When you’re in the business of making people’s jaws drop, it can be difficult to engage their brains at the same time. But French-Canadian circus troupe, Les 7 Doigts de la Main (The Seven Fingers) wants to stimulate more than just your adrenal glands. Their multi-disciplined show, Traces, has what they call the ‘human element’, which lies beneath the stunning acrobatics on top.
‘We start the show with high physical energy,’ explains co-artistic director, Gypsy Snider. ‘Then after flipping, falling, throwing and catching, the performers stand in front of the audience and talk to them so vulnerably, they manage to create a very human relationship with them.’
Hiding inside a bunker, with the threat of impending disaster just outside, the five characters share their stories amid a flurry of acrobatics, streetdance, skateboarding and parkour. Originally created in 2006, and a big hit at the Edinburgh Festival Fringe the following year, Traces has inevitably evolved over the past four years.
‘We try to recreate the show to fit every new cast member,’ says Snider. ‘And as the performers’ bodies and lives change as they tour, that in turn alters how they approach the show. We have also changed certain music, choreography and tricks through the years, always striving for something more unique and exciting.’

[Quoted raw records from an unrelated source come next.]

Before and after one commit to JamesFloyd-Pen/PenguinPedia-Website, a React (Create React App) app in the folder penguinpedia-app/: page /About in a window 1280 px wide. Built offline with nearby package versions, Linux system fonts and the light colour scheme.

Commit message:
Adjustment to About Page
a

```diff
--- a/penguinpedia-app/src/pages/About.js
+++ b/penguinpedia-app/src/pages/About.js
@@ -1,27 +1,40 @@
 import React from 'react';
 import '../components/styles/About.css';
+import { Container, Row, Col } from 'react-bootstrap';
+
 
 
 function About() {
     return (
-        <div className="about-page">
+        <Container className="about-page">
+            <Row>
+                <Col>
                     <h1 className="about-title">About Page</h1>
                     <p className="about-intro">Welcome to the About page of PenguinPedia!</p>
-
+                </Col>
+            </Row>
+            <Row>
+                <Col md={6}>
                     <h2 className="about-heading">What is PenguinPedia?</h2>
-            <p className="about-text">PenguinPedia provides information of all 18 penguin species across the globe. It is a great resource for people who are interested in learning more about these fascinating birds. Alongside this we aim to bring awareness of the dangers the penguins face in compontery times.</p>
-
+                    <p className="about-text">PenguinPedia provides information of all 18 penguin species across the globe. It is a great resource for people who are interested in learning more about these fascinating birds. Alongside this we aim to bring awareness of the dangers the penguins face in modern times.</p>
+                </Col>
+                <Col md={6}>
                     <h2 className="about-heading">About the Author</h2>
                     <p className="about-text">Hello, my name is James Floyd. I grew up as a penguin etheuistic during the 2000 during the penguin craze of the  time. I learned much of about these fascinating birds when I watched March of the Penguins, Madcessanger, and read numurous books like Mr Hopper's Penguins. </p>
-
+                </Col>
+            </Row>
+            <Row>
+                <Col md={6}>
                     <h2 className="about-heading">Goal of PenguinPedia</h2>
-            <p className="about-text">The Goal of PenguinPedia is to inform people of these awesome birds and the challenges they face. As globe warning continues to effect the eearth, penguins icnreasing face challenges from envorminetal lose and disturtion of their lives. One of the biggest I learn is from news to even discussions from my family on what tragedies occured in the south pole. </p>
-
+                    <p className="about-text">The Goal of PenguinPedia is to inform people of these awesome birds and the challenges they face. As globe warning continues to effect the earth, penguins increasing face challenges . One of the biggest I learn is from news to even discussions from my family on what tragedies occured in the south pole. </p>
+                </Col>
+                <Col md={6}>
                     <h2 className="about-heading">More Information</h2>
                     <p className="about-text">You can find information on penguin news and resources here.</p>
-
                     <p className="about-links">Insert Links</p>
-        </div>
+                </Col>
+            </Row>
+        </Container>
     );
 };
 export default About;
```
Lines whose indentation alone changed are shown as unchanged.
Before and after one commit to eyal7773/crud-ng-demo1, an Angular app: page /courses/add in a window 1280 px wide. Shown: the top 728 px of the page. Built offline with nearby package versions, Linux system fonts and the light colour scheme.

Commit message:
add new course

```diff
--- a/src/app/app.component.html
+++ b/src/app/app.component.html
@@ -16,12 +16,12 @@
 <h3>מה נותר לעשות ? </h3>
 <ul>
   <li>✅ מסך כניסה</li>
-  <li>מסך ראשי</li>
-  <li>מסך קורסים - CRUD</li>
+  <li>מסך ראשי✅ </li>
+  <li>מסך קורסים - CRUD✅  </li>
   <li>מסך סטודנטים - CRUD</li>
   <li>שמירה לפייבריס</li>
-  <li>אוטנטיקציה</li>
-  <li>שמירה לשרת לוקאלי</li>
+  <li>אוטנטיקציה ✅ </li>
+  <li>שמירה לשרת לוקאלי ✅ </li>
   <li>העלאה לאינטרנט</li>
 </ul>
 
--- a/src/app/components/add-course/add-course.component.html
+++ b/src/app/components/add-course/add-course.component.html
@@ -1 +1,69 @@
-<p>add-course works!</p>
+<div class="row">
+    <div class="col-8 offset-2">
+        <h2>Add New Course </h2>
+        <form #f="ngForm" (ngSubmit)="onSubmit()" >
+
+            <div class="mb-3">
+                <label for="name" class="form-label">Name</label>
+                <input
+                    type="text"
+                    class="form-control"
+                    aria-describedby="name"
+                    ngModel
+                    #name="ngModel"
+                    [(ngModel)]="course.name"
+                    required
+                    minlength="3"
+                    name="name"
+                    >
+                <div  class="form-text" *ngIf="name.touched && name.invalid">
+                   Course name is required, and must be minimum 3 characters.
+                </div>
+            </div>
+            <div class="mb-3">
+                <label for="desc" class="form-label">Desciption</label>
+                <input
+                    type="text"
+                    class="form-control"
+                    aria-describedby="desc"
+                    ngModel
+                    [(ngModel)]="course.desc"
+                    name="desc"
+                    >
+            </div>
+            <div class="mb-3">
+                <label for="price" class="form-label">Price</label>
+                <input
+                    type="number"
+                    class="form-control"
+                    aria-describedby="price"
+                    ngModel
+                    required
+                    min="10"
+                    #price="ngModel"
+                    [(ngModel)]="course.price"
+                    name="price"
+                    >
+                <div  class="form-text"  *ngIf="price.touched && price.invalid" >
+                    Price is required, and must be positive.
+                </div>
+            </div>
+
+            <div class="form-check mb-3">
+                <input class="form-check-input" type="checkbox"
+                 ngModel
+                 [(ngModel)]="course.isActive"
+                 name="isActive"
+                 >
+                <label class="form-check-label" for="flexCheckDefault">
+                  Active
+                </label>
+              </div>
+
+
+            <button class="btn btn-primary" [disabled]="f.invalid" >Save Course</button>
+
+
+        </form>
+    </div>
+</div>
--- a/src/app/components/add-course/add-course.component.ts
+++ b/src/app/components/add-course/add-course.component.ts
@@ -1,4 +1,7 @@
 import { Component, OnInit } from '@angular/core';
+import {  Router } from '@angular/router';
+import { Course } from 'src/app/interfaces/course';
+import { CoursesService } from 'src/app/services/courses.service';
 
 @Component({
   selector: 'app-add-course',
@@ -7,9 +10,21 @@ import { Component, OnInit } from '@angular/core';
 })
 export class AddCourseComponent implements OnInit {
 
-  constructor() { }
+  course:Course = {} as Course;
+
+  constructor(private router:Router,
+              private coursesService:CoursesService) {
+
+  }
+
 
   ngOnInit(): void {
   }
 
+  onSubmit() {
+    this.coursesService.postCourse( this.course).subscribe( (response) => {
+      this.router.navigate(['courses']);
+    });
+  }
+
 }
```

What remains constant, is Traces’ ultimate aim – to connect with the audience. ‘I want people to leave the theatre with a feeling of possibility and excitement,’ says Snider. ‘But also a feeling that they have just shared a moment with the performers, rather than just observed it.’
Edinburgh Festival Theatre, Mon 1–Wed 3 Feb; Theatre Royal, Glasgow, Thu 4–Sat 6 Feb